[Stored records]
Start of Block

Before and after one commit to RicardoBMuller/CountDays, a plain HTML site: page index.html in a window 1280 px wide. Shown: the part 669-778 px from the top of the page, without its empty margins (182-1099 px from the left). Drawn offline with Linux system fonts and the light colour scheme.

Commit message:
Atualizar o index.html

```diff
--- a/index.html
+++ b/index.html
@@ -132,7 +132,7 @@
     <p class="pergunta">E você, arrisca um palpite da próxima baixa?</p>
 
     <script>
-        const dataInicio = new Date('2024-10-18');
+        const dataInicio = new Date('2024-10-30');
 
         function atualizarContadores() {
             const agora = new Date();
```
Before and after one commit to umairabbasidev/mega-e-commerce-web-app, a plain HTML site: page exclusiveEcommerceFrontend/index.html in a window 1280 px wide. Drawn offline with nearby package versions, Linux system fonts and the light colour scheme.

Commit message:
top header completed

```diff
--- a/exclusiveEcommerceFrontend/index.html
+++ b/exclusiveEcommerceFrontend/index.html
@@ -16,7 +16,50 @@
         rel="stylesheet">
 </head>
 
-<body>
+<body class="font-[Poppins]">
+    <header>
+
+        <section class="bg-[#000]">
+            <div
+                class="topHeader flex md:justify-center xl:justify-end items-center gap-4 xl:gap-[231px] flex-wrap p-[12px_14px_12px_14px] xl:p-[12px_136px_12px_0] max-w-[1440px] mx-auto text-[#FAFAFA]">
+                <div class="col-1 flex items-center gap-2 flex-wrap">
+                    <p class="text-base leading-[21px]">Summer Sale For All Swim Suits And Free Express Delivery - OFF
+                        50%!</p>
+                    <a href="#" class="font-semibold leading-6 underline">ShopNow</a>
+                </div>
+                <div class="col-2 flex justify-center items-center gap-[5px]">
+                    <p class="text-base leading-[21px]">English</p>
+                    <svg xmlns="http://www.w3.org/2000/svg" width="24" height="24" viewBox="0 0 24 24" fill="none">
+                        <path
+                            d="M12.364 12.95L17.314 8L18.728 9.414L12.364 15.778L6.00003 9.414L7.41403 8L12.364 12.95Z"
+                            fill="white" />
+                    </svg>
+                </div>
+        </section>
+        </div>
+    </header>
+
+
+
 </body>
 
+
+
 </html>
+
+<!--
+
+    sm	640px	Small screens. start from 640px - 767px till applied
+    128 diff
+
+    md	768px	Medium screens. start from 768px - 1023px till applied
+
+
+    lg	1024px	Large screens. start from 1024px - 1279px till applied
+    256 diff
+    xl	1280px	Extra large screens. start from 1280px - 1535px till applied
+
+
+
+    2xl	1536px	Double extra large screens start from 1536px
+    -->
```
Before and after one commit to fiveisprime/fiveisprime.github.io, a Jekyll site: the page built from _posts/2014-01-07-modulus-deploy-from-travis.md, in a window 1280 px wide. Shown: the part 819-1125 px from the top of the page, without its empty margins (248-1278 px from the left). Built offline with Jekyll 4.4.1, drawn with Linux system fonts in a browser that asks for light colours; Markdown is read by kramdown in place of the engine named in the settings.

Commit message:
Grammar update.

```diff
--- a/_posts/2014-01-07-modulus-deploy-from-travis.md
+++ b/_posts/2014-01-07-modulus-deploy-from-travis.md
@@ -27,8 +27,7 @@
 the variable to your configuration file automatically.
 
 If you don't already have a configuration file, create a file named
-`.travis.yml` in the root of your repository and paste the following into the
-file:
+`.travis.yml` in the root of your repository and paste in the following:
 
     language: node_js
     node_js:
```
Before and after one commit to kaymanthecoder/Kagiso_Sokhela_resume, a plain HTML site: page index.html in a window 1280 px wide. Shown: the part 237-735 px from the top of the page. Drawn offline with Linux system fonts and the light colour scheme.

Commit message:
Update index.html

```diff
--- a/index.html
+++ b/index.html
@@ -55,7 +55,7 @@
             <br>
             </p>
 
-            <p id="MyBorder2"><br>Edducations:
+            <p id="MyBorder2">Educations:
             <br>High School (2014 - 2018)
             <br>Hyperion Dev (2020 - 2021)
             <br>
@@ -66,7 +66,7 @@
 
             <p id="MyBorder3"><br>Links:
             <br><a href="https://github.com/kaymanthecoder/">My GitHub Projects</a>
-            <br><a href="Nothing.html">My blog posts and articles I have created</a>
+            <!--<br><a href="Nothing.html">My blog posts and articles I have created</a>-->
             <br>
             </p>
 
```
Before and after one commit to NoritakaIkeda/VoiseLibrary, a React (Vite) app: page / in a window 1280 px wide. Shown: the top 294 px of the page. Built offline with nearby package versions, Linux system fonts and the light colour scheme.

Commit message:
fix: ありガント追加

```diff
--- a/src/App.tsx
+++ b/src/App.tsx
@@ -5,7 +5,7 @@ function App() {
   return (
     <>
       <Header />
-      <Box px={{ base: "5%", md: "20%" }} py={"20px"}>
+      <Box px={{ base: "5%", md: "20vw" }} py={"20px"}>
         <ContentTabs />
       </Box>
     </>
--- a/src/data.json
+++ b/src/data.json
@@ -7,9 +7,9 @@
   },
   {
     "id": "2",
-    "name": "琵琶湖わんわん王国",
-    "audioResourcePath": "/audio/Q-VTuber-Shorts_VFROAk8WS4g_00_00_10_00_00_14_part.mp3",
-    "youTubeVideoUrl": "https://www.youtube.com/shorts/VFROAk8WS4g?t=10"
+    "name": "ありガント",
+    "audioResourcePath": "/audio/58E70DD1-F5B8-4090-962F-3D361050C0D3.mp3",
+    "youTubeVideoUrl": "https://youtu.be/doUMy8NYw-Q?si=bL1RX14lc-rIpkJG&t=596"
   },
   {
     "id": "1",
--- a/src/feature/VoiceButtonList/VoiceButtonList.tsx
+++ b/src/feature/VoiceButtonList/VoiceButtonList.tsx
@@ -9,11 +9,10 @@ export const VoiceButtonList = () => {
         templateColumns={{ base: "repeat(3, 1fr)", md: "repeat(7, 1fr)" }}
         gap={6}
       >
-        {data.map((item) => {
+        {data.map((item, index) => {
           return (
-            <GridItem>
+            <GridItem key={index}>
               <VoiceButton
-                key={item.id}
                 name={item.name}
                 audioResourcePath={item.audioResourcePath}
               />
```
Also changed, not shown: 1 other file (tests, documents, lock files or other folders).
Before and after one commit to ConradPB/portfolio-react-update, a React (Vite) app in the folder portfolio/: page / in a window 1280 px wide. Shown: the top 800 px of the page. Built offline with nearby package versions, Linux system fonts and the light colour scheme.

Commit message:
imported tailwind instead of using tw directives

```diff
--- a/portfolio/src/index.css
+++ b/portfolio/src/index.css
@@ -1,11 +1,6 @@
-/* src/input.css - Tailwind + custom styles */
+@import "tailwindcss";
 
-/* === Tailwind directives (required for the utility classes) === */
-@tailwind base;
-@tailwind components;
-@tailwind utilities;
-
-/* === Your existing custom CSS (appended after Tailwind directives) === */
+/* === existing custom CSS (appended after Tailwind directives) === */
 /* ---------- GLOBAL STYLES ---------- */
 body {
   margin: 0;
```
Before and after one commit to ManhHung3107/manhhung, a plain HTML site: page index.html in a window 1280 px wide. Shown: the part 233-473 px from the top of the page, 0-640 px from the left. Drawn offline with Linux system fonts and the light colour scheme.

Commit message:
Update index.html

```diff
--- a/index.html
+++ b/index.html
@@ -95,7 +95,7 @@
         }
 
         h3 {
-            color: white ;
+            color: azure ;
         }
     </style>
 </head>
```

End of Block

WORK ORDER:
The answer should consist of all the lines above, retyped exactly.

EXERCISE RESULT:
Before and after one commit to RicardoBMuller/CountDays, a plain HTML site: page index.html in a window 1280 px wide. Shown: the part 669-778 px from the top of the page, without its empty margins (182-1099 px from the left). Drawn offline with Linux system fonts and the light colour scheme.

Commit message:
Atualizar o index.html

```diff
--- a/index.html
+++ b/index.html
@@ -132,7 +132,7 @@
     <p class="pergunta">E você, arrisca um palpite da próxima baixa?</p>
 
     <script>
-        const dataInicio = new Date('2024-10-18');
+        const dataInicio = new Date('2024-10-30');
 
         function atualizarContadores() {
             const agora = new Date();
```
Before and after one commit to umairabbasidev/mega-e-commerce-web-app, a plain HTML site: page exclusiveEcommerceFrontend/index.html in a window 1280 px wide. Drawn offline with nearby package versions, Linux system fonts and the light colour scheme.

Commit message:
top header completed

```diff
--- a/exclusiveEcommerceFrontend/index.html
+++ b/exclusiveEcommerceFrontend/index.html
@@ -16,7 +16,50 @@
         rel="stylesheet">
 </head>
 
-<body>
+<body class="font-[Poppins]">
+    <header>
+
+        <section class="bg-[#000]">
+            <div
+                class="topHeader flex md:justify-center xl:justify-end items-center gap-4 xl:gap-[231px] flex-wrap p-[12px_14px_12px_14px] xl:p-[12px_136px_12px_0] max-w-[1440px] mx-auto text-[#FAFAFA]">
+                <div class="col-1 flex items-center gap-2 flex-wrap">
+                    <p class="text-base leading-[21px]">Summer Sale For All Swim Suits And Free Express Delivery - OFF
+                        50%!</p>
+                    <a href="#" class="font-semibold leading-6 underline">ShopNow</a>
+                </div>
+                <div class="col-2 flex justify-center items-center gap-[5px]">
+                    <p class="text-base leading-[21px]">English</p>
+                    <svg xmlns="http://www.w3.org/2000/svg" width="24" height="24" viewBox="0 0 24 24" fill="none">
+                        <path
+                            d="M12.364 12.95L17.314 8L18.728 9.414L12.364 15.778L6.00003 9.414L7.41403 8L12.364 12.95Z"
+                            fill="white" />
+                    </svg>
+                </div>
+        </section>
+        </div>
+    </header>
+
+
+
 </body>
 
+
+
 </html>
+
+<!--
+
+    sm	640px	Small screens. start from 640px - 767px till applied
+    128 diff
+
+    md	768px	Medium screens. start from 768px - 1023px till applied
+
+
+    lg	1024px	Large screens. start from 1024px - 1279px till applied
+    256 diff
+    xl	1280px	Extra large screens. start from 1280px - 1535px till applied
+
+
+
+    2xl	1536px	Double extra large screens start from 1536px
+    -->
```
Before and after one commit to fiveisprime/fiveisprime.github.io, a Jekyll site: the page built from _posts/2014-01-07-modulus-deploy-from-travis.md, in a window 1280 px wide. Shown: the part 819-1125 px from the top of the page, without its empty margins (248-1278 px from the left). Built offline with Jekyll 4.4.1, drawn with Linux system fonts in a browser that asks for light colours; Markdown is read by kramdown in place of the engine named in the settings.

Commit message:
Grammar update.

```diff
--- a/_posts/2014-01-07-modulus-deploy-from-travis.md
+++ b/_posts/2014-01-07-modulus-deploy-from-travis.md
@@ -27,8 +27,7 @@
 the variable to your configuration file automatically.
 
 If you don't already have a configuration file, create a file named
-`.travis.yml` in the root of your repository and paste the following into the
-file:
+`.travis.yml` in the root of your repository and paste in the following:
 
     language: node_js
     node_js:
```
Before and after one commit to kaymanthecoder/Kagiso_Sokhela_resume, a plain HTML site: page index.html in a window 1280 px wide. Shown: the part 237-735 px from the top of the page. Drawn offline with Linux system fonts and the light colour scheme.

Commit message:
Update index.html

```diff
--- a/index.html
+++ b/index.html
@@ -55,7 +55,7 @@
             <br>
             </p>
 
-            <p id="MyBorder2"><br>Edducations:
+            <p id="MyBorder2">Educations:
             <br>High School (2014 - 2018)
             <br>Hyperion Dev (2020 - 2021)
             <br>
@@ -66,7 +66,7 @@
 
             <p id="MyBorder3"><br>Links:
             <br><a href="https://github.com/kaymanthecoder/">My GitHub Projects</a>
-            <br><a href="Nothing.html">My blog posts and articles I have created</a>
+            <!--<br><a href="Nothing.html">My blog posts and articles I have created</a>-->
             <br>
             </p>
 
```
Before and after one commit to NoritakaIkeda/VoiseLibrary, a React (Vite) app: page / in a window 1280 px wide. Shown: the top 294 px of the page. Built offline with nearby package versions, Linux system fonts and the light colour scheme.

Commit message:
fix: ありガント追加

```diff
--- a/src/App.tsx
+++ b/src/App.tsx
@@ -5,7 +5,7 @@ function App() {
   return (
     <>
       <Header />
-      <Box px={{ base: "5%", md: "20%" }} py={"20px"}>
+      <Box px={{ base: "5%", md: "20vw" }} py={"20px"}>
         <ContentTabs />
       </Box>
     </>
--- a/src/data.json
+++ b/src/data.json
@@ -7,9 +7,9 @@
   },
   {
     "id": "2",
-    "name": "琵琶湖わんわん王国",
-    "audioResourcePath": "/audio/Q-VTuber-Shorts_VFROAk8WS4g_00_00_10_00_00_14_part.mp3",
-    "youTubeVideoUrl": "https://www.youtube.com/shorts/VFROAk8WS4g?t=10"
+    "name": "ありガント",
+    "audioResourcePath": "/audio/58E70DD1-F5B8-4090-962F-3D361050C0D3.mp3",
+    "youTubeVideoUrl": "https://youtu.be/doUMy8NYw-Q?si=bL1RX14lc-rIpkJG&t=596"
   },
   {
     "id": "1",
--- a/src/feature/VoiceButtonList/VoiceButtonList.tsx
+++ b/src/feature/VoiceButtonList/VoiceButtonList.tsx
@@ -9,11 +9,10 @@ export const VoiceButtonList = () => {
         templateColumns={{ base: "repeat(3, 1fr)", md: "repeat(7, 1fr)" }}
         gap={6}
       >
-        {data.map((item) => {
+        {data.map((item, index) => {
           return (
-            <GridItem>
+            <GridItem key={index}>
               <VoiceButton
-                key={item.id}
                 name={item.name}
                 audioResourcePath={item.audioResourcePath}
               />
```
Also changed, not shown: 1 other file (tests, documents, lock files or other folders).
Before and after one commit to ConradPB/portfolio-react-update, a React (Vite) app in the folder portfolio/: page / in a window 1280 px wide. Shown: the top 800 px of the page. Built offline with nearby package versions, Linux system fonts and the light colour scheme.

Commit message:
imported tailwind instead of using tw directives

```diff
--- a/portfolio/src/index.css
+++ b/portfolio/src/index.css
@@ -1,11 +1,6 @@
-/* src/input.css - Tailwind + custom styles */
+@import "tailwindcss";
 
-/* === Tailwind directives (required for the utility classes) === */
-@tailwind base;
-@tailwind components;
-@tailwind utilities;
-
-/* === Your existing custom CSS (appended after Tailwind directives) === */
+/* === existing custom CSS (appended after Tailwind directives) === */
 /* ---------- GLOBAL STYLES ---------- */
 body {
   margin: 0;
```
Before and after one commit to ManhHung3107/manhhung, a plain HTML site: page index.html in a window 1280 px wide. Shown: the part 233-473 px from the top of the page, 0-640 px from the left. Drawn offline with Linux system fonts and the light colour scheme.

Commit message:
Update index.html

```diff
--- a/index.html
+++ b/index.html
@@ -95,7 +95,7 @@
         }
 
         h3 {
-            color: white ;
+            color: azure ;
         }
     </style>
 </head>
```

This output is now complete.